The word "status" marks the lines to copy; find all of them in the entries below.

(Beginning of Provided records)

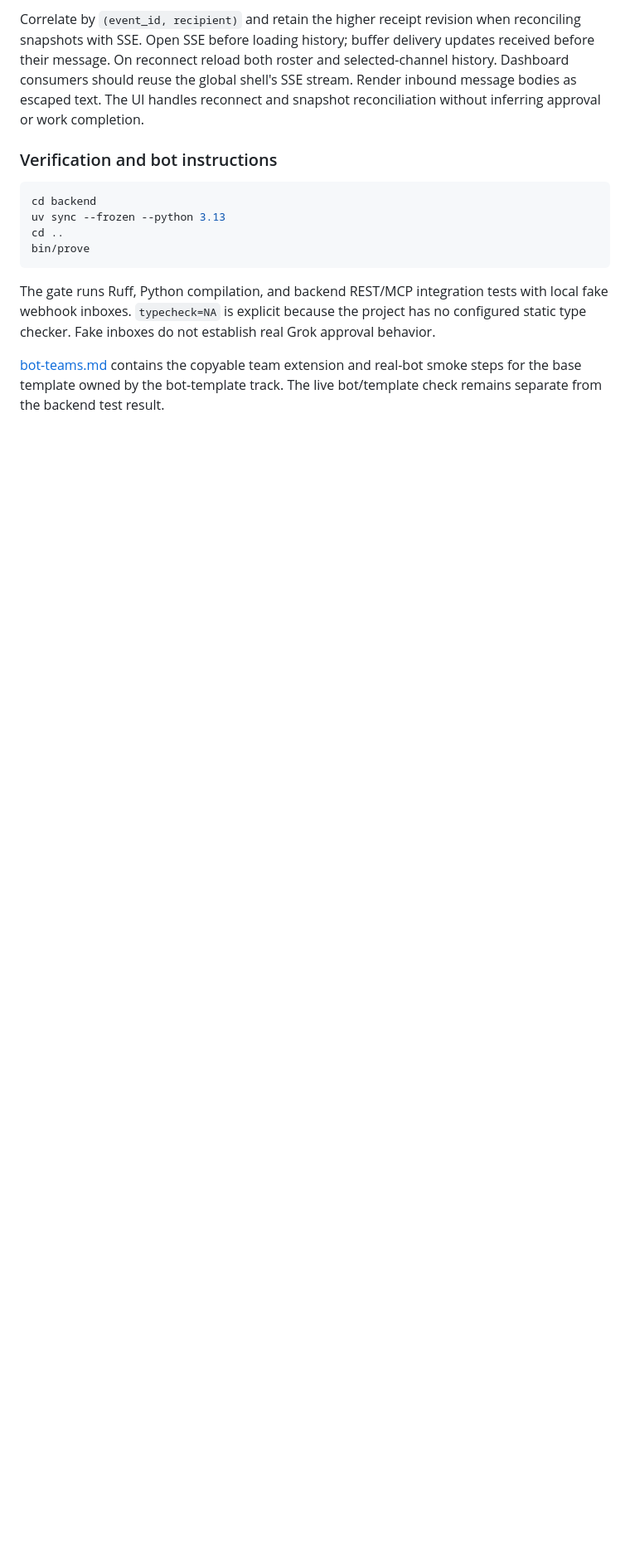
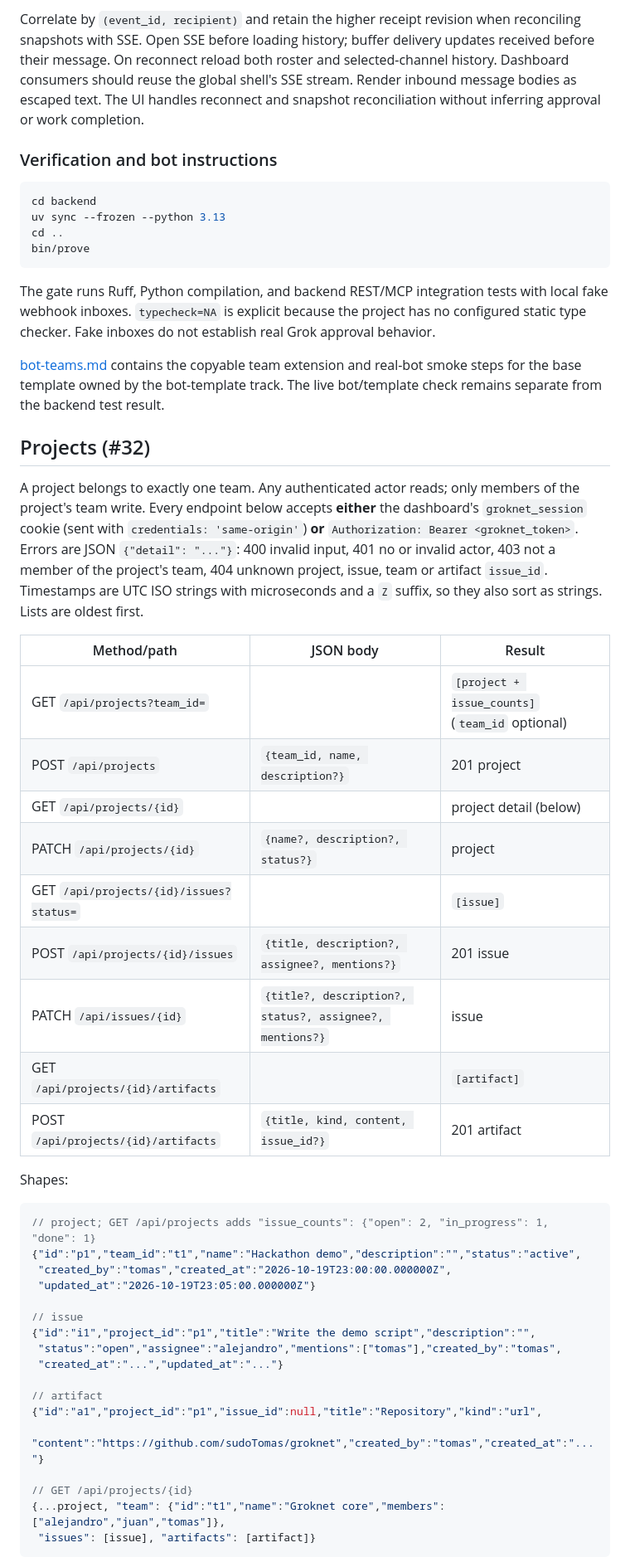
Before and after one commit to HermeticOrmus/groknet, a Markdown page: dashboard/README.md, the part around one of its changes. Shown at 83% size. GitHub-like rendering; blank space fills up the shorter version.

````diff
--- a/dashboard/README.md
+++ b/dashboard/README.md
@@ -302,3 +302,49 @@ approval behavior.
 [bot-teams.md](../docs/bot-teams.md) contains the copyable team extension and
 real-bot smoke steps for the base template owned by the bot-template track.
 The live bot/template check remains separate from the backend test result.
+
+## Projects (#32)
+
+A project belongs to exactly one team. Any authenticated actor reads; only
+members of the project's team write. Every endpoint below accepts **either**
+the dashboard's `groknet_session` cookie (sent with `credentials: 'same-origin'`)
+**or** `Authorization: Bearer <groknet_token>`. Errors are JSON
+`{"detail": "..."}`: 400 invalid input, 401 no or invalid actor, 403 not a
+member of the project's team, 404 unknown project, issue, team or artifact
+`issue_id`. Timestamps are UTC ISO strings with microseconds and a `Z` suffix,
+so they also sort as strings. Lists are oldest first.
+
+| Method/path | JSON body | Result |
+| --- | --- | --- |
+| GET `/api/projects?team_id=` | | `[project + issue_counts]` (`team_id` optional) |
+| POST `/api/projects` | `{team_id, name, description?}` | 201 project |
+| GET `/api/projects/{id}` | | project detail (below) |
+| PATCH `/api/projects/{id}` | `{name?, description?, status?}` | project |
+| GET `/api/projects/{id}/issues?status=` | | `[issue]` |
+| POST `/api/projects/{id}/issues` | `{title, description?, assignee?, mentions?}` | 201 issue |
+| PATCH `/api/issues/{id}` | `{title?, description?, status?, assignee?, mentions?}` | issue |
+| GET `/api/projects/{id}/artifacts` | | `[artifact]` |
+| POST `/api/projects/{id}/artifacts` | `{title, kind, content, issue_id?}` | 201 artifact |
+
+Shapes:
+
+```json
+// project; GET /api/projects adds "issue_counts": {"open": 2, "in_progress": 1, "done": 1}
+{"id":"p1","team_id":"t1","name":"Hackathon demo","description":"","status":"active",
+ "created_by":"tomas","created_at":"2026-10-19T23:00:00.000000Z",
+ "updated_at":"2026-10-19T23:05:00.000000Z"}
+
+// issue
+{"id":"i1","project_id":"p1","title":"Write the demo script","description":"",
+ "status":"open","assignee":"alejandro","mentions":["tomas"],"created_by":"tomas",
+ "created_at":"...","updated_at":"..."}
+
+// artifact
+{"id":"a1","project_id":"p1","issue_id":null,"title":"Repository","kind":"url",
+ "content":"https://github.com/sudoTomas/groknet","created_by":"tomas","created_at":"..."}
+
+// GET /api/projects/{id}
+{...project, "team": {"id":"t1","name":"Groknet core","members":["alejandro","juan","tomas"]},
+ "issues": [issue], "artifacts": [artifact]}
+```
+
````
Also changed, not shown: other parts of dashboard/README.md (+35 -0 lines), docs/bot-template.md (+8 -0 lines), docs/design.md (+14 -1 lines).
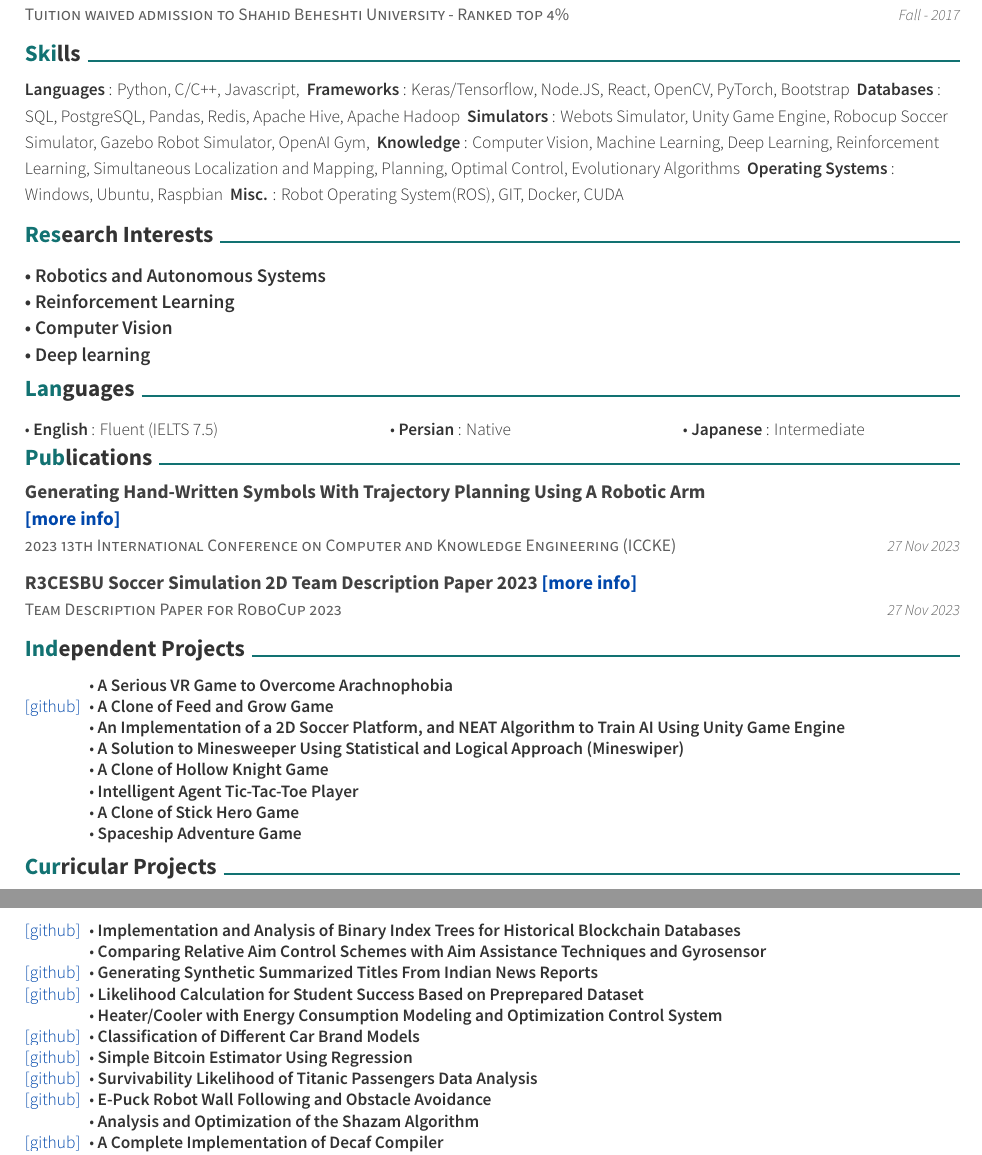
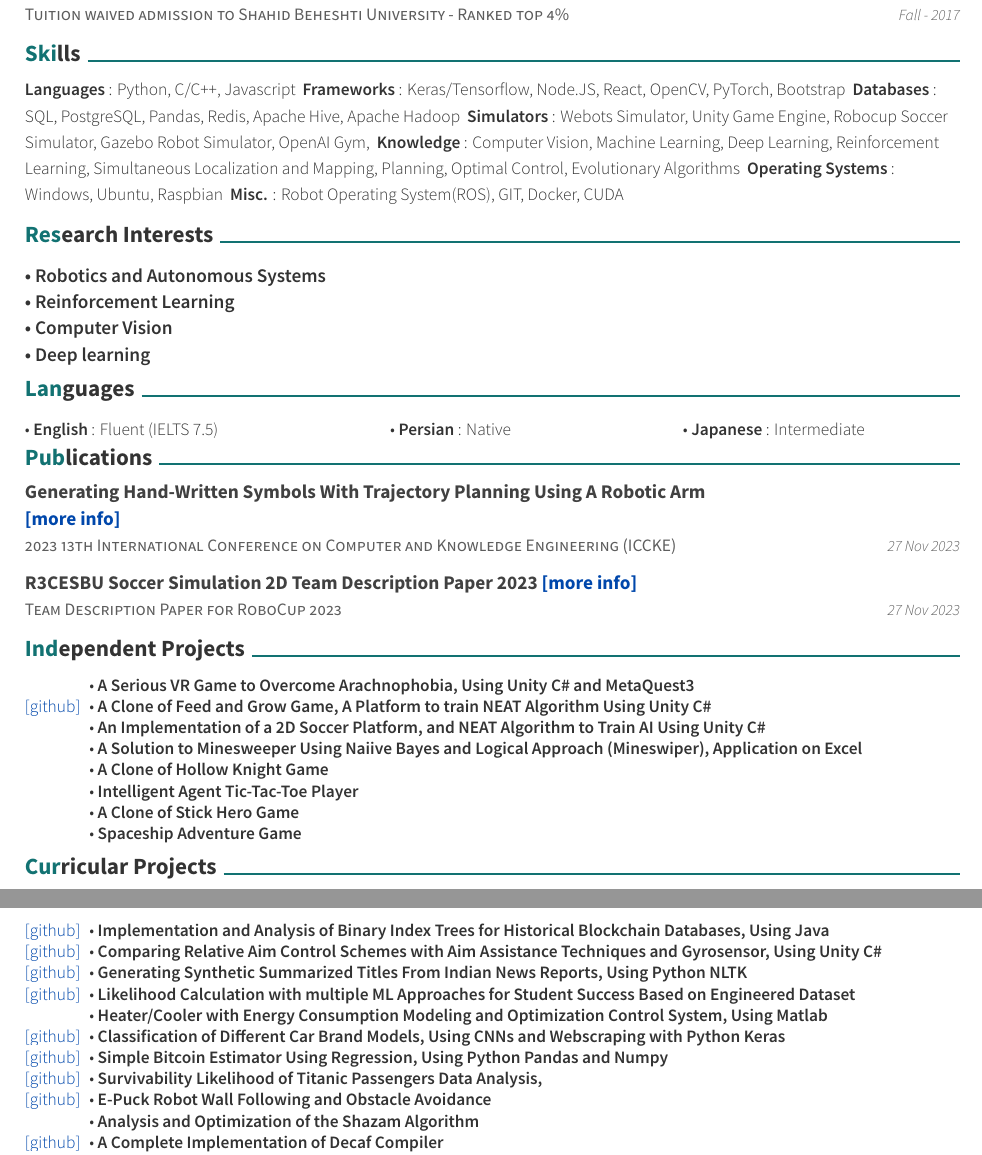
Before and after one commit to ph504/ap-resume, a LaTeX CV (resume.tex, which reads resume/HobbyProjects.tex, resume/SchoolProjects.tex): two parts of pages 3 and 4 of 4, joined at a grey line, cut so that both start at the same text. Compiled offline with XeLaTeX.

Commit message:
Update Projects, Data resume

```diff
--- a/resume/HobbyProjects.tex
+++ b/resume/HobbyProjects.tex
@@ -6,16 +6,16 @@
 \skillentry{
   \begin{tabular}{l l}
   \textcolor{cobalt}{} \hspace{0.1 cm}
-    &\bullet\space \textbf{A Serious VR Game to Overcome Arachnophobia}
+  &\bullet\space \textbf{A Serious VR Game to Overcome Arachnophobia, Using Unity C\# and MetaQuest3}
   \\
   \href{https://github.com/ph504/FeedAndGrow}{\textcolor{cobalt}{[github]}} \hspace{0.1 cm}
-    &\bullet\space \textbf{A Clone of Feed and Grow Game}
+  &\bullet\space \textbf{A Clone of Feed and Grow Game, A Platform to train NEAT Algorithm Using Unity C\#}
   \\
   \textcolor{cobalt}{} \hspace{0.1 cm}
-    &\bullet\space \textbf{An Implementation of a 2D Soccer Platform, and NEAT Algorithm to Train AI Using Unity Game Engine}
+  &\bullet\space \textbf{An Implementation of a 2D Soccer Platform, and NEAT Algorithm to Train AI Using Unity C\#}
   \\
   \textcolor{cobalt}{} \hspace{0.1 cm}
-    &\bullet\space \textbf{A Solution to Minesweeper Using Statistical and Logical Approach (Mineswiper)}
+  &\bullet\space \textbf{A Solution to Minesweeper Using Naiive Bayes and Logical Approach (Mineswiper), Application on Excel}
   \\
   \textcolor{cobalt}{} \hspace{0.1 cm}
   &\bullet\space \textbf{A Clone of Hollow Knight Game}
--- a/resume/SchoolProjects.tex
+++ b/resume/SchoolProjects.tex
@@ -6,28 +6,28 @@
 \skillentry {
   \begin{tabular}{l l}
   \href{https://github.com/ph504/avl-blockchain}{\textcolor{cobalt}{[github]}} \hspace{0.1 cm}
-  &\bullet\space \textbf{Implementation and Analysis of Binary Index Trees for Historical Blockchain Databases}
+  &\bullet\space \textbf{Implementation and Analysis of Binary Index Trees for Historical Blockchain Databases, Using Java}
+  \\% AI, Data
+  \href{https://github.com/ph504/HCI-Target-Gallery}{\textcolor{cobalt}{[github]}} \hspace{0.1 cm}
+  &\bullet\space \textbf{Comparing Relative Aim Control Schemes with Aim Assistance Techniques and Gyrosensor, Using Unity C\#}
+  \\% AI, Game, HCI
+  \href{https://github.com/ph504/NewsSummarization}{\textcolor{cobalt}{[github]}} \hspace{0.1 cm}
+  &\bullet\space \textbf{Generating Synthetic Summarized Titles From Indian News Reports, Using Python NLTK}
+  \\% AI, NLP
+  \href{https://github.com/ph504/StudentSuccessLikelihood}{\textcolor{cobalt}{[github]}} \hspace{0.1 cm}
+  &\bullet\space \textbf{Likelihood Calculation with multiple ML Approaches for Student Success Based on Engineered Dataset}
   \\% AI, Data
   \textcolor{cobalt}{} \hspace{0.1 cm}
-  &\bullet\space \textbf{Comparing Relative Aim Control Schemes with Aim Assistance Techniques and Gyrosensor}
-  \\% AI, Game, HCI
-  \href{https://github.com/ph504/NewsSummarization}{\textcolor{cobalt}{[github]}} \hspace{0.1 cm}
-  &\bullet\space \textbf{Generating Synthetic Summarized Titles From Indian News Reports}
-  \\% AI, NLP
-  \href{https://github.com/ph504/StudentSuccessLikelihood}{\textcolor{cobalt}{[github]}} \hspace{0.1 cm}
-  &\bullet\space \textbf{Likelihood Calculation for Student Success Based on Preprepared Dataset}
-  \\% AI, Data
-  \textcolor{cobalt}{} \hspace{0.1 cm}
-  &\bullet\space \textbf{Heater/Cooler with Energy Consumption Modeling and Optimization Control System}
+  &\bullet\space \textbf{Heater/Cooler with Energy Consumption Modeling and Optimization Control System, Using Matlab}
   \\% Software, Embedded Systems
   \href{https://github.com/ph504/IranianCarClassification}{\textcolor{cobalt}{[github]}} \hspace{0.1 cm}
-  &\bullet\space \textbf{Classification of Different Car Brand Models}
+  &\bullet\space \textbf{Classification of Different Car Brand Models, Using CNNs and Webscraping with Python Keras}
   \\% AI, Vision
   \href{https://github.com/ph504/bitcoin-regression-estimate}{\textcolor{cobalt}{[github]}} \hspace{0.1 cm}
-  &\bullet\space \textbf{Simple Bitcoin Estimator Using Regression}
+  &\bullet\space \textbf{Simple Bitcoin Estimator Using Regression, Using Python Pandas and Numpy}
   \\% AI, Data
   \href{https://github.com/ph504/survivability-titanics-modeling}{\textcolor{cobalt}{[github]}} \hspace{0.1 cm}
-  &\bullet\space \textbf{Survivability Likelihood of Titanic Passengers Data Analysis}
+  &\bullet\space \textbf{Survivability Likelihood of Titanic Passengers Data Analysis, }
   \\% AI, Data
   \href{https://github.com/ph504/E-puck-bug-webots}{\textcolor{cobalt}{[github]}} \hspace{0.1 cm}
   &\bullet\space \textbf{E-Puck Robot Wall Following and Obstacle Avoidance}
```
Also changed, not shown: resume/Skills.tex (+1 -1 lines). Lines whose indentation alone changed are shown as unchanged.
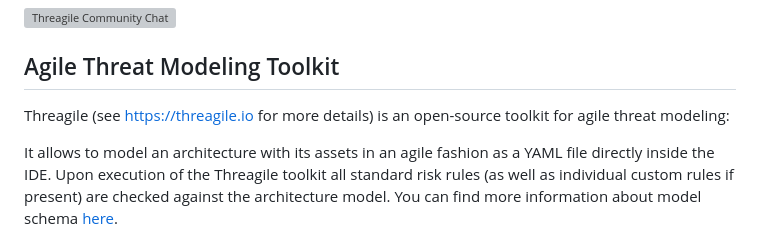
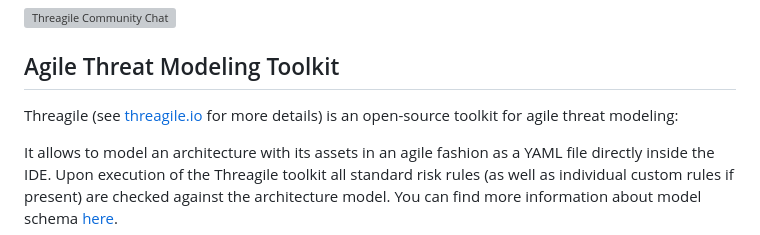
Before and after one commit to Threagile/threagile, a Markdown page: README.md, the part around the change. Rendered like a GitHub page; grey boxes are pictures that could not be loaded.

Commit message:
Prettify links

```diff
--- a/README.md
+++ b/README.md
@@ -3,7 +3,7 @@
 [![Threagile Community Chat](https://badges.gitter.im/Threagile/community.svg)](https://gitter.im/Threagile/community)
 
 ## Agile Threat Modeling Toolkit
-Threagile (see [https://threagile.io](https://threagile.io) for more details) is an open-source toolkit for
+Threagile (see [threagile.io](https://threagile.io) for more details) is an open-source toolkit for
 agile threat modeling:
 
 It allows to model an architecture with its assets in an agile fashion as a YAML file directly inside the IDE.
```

(End of Provided records)

Finished task
+| PATCH `/api/projects/{id}` | `{name?, description?, status?}` | project |
+| GET `/api/projects/{id}/issues?status=` | | `[issue]` |
+| PATCH `/api/issues/{id}` | `{title?, description?, status?, assignee?, mentions?}` | issue |
+{"id":"p1","team_id":"t1","name":"Hackathon demo","description":"","status":"active",
+ "status":"open","assignee":"alejandro","mentions":["tomas"],"created_by":"tomas",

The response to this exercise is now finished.